▶ _RECORDED DATA_
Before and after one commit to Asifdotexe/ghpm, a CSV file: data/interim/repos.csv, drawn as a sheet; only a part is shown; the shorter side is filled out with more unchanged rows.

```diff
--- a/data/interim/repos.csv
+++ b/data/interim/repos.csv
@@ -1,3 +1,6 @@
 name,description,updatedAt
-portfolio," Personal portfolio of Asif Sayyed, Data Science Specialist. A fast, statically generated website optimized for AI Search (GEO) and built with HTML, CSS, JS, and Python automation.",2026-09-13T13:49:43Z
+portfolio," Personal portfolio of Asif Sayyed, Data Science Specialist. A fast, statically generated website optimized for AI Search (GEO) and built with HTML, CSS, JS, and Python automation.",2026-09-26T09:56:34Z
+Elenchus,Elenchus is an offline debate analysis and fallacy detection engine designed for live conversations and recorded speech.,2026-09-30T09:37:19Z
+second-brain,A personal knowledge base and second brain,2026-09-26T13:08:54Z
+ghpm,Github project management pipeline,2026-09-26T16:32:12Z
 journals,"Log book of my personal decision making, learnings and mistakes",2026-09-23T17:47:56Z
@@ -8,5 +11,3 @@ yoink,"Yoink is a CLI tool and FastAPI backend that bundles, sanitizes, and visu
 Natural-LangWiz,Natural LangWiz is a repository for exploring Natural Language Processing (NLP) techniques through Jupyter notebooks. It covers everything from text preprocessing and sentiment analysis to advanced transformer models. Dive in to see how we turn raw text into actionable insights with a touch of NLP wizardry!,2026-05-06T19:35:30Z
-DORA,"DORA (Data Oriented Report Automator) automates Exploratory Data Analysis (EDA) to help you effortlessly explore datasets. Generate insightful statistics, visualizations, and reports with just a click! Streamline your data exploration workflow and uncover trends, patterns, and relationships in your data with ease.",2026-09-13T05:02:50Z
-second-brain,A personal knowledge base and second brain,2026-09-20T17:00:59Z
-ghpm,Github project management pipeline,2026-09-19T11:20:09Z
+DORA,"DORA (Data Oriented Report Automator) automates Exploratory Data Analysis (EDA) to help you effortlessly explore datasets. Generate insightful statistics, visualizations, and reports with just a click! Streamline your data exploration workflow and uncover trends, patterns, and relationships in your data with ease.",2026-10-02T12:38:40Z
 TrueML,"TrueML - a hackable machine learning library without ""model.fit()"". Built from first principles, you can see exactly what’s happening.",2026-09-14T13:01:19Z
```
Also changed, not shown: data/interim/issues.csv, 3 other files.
...
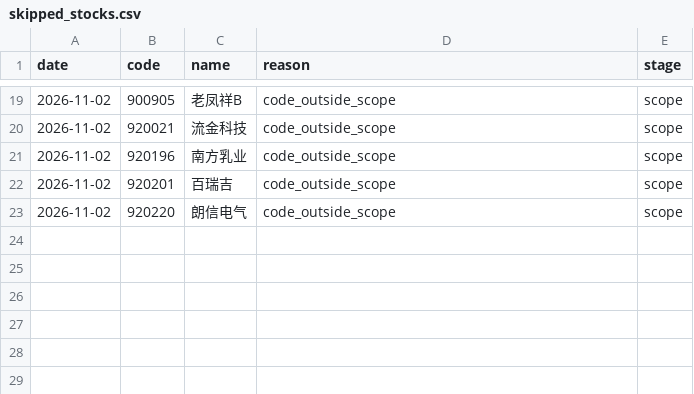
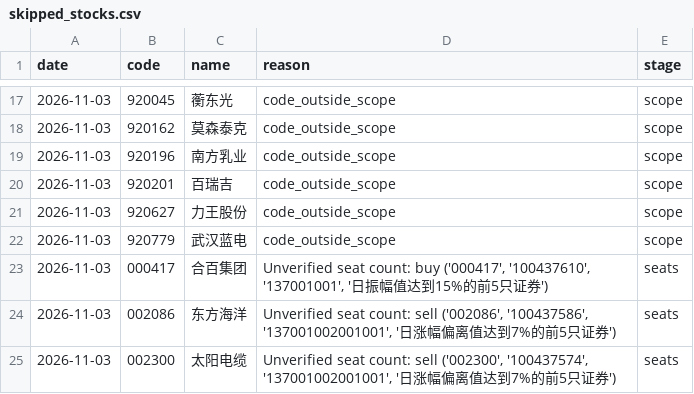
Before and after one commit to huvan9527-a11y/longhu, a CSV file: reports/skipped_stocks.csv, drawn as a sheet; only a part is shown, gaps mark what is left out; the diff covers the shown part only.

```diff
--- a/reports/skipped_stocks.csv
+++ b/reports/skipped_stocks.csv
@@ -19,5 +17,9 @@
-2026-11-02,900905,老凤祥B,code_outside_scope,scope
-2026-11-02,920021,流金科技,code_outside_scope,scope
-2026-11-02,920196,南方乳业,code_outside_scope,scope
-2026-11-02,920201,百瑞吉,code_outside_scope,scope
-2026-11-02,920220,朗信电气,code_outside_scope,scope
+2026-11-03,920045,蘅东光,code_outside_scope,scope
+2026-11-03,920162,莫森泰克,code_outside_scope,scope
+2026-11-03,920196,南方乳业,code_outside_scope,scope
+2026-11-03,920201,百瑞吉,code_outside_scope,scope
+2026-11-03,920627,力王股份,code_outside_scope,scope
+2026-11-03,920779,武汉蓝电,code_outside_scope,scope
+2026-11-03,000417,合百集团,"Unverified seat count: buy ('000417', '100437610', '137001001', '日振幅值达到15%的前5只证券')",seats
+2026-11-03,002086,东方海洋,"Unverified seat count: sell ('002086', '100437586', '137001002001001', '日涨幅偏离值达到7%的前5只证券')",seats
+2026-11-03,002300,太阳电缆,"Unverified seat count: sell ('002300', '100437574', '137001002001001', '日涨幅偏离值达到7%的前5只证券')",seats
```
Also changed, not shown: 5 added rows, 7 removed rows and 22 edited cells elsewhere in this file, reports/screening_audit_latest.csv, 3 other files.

▶ _WORK REQUEST_
Find the word "second" in the listing above, then copy each line where it turns up.

▶ _WRITTEN RESPONSE_
+second-brain,A personal knowledge base and second brain,2026-09-26T13:08:54Z
-second-brain,A personal knowledge base and second brain,2026-09-20T17:00:59Z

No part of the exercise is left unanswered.